Task statement: Report the number of lines below in which the word "package" occurs. Nothing else is needed.
^^^^^^^^^^^^^^^^
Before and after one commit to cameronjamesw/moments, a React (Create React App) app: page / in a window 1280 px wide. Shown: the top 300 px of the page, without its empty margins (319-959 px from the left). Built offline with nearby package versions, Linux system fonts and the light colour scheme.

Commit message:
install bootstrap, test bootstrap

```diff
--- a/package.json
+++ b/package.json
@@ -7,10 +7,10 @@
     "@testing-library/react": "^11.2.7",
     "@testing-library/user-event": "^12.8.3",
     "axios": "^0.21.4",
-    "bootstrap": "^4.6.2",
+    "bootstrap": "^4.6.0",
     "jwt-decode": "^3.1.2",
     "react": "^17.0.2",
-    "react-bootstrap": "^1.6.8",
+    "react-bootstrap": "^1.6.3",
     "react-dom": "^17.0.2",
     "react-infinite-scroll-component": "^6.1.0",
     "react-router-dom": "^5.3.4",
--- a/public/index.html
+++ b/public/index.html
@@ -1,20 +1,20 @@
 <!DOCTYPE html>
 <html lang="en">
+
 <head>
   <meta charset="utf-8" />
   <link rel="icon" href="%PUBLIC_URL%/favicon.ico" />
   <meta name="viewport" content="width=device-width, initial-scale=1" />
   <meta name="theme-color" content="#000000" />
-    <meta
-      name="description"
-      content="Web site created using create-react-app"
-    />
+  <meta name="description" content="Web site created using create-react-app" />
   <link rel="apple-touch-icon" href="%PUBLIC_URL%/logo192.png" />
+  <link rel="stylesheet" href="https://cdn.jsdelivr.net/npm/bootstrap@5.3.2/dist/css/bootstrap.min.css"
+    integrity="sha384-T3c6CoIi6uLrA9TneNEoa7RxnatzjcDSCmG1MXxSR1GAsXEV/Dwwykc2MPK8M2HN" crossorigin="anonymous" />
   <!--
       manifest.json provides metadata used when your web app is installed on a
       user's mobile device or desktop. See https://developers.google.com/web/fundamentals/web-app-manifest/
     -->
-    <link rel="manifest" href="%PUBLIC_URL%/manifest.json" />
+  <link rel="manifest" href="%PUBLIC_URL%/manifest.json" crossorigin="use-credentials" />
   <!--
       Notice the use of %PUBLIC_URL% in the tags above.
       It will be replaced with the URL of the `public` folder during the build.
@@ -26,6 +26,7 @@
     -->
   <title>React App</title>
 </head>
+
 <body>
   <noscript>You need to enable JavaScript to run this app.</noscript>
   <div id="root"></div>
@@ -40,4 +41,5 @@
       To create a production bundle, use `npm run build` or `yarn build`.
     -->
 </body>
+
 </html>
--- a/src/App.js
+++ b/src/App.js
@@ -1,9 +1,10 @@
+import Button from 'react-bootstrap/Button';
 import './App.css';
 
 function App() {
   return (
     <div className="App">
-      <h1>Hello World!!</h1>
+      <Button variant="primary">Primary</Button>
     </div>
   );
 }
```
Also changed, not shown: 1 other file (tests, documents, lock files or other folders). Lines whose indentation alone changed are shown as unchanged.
^^^^^^^^^^^^^^^^
Reply: 3